**TASK OBJECTIVE**
All of the lines below need to be copied exactly, apart from the pictures.

[Entries taken from a collection]
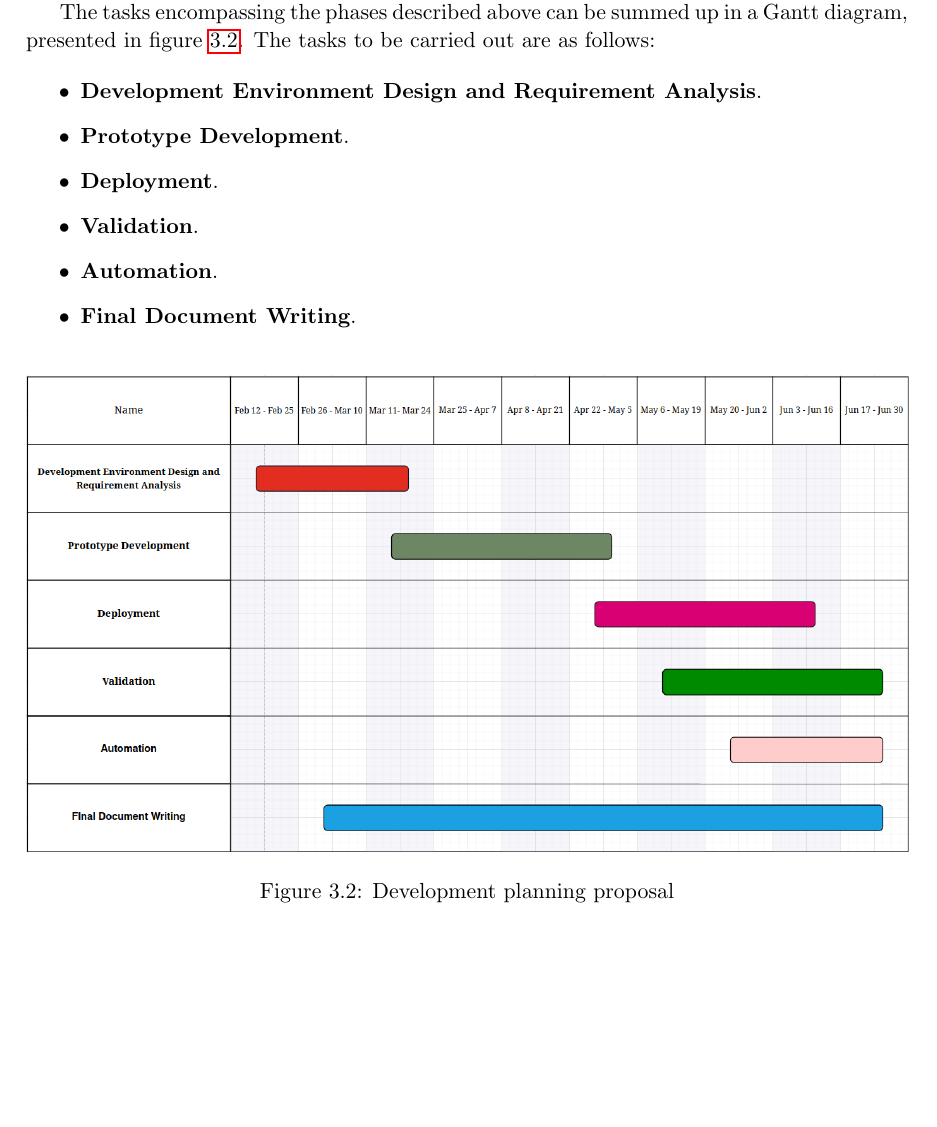
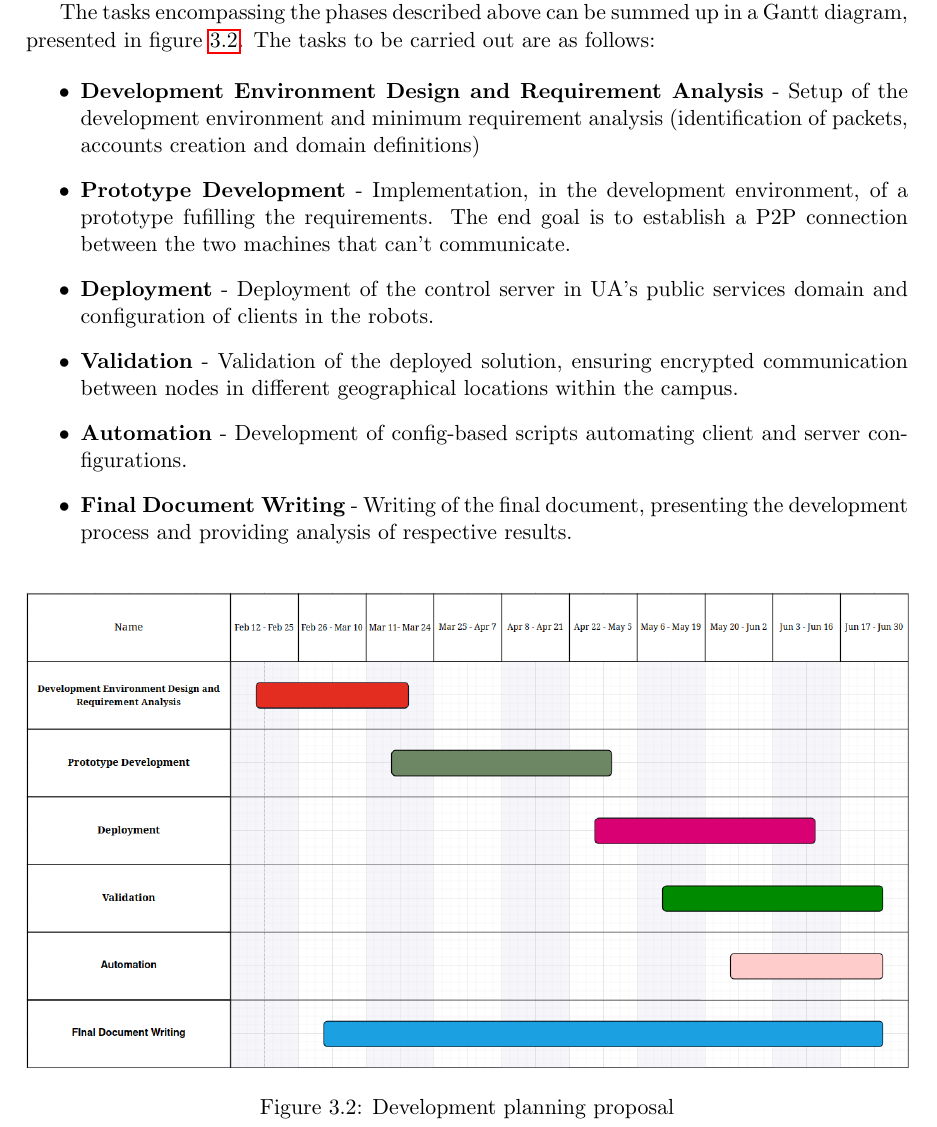
Before and after one commit to VascoRegal/thesis-writing, a LaTeX thesis (pre-tese.tex): part of page 28 of 30, cut so that both start at the same text, the shorter picture padded with empty space. Compiled offline with pdfLaTeX.

Commit message:
gantt and methodology finalizing

```diff
--- a/pre-tese.tex
+++ b/pre-tese.tex
@@ -435,12 +435,12 @@ The final phase consists in the automation of the processes taken in the previou
 The tasks encompassing the phases described above can be summed up in a Gantt diagram, presented in figure \ref{fig:gantt}. The tasks to be carried out are as follows:
 
 \begin{itemize}
-  \item \textbf{Development Environment Design and Requirement Analysis}.
-  \item \textbf{Prototype Development}.
-  \item \textbf{Deployment}.
-  \item \textbf{Validation}.
-  \item \textbf{Automation}.
-  \item \textbf{Final Document Writing}.
+  \item \textbf{Development Environment Design and Requirement Analysis} - Setup of the development environment and minimum requirement analysis (identification of packets, accounts creation and domain definitions)
+  \item \textbf{Prototype Development} - Implementation, in the development environment, of a prototype fufilling the requirements. The end goal is to establish a \ac{p2p} connection between the two machines that can't communicate.
+  \item \textbf{Deployment} - Deployment of the control server in \ac{ua}'s public services domain and configuration of clients in the robots.
+  \item \textbf{Validation} - Validation of the deployed solution, ensuring encrypted communication between nodes in different geographical locations within the campus.
+  \item \textbf{Automation} - Development of config-based scripts automating client and server configurations.
+  \item \textbf{Final Document Writing} - Writing of the final document, presenting the development process and providing analysis of respective results.
 \end{itemize}
 
 \begin{figure}[h]
```
Also changed, not shown: pre-tese.pdf.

**YOUR RESPONSE**
Before and after one commit to VascoRegal/thesis-writing, a LaTeX thesis (pre-tese.tex): part of page 28 of 30, cut so that both start at the same text, the shorter picture padded with empty space. Compiled offline with pdfLaTeX.

Commit message:
gantt and methodology finalizing

```diff
--- a/pre-tese.tex
+++ b/pre-tese.tex
@@ -435,12 +435,12 @@ The final phase consists in the automation of the processes taken in the previou
 The tasks encompassing the phases described above can be summed up in a Gantt diagram, presented in figure \ref{fig:gantt}. The tasks to be carried out are as follows:
 
 \begin{itemize}
-  \item \textbf{Development Environment Design and Requirement Analysis}.
-  \item \textbf{Prototype Development}.
-  \item \textbf{Deployment}.
-  \item \textbf{Validation}.
-  \item \textbf{Automation}.
-  \item \textbf{Final Document Writing}.
+  \item \textbf{Development Environment Design and Requirement Analysis} - Setup of the development environment and minimum requirement analysis (identification of packets, accounts creation and domain definitions)
+  \item \textbf{Prototype Development} - Implementation, in the development environment, of a prototype fufilling the requirements. The end goal is to establish a \ac{p2p} connection between the two machines that can't communicate.
+  \item \textbf{Deployment} - Deployment of the control server in \ac{ua}'s public services domain and configuration of clients in the robots.
+  \item \textbf{Validation} - Validation of the deployed solution, ensuring encrypted communication between nodes in different geographical locations within the campus.
+  \item \textbf{Automation} - Development of config-based scripts automating client and server configurations.
+  \item \textbf{Final Document Writing} - Writing of the final document, presenting the development process and providing analysis of respective results.
 \end{itemize}
 
 \begin{figure}[h]
```
Also changed, not shown: pre-tese.pdf.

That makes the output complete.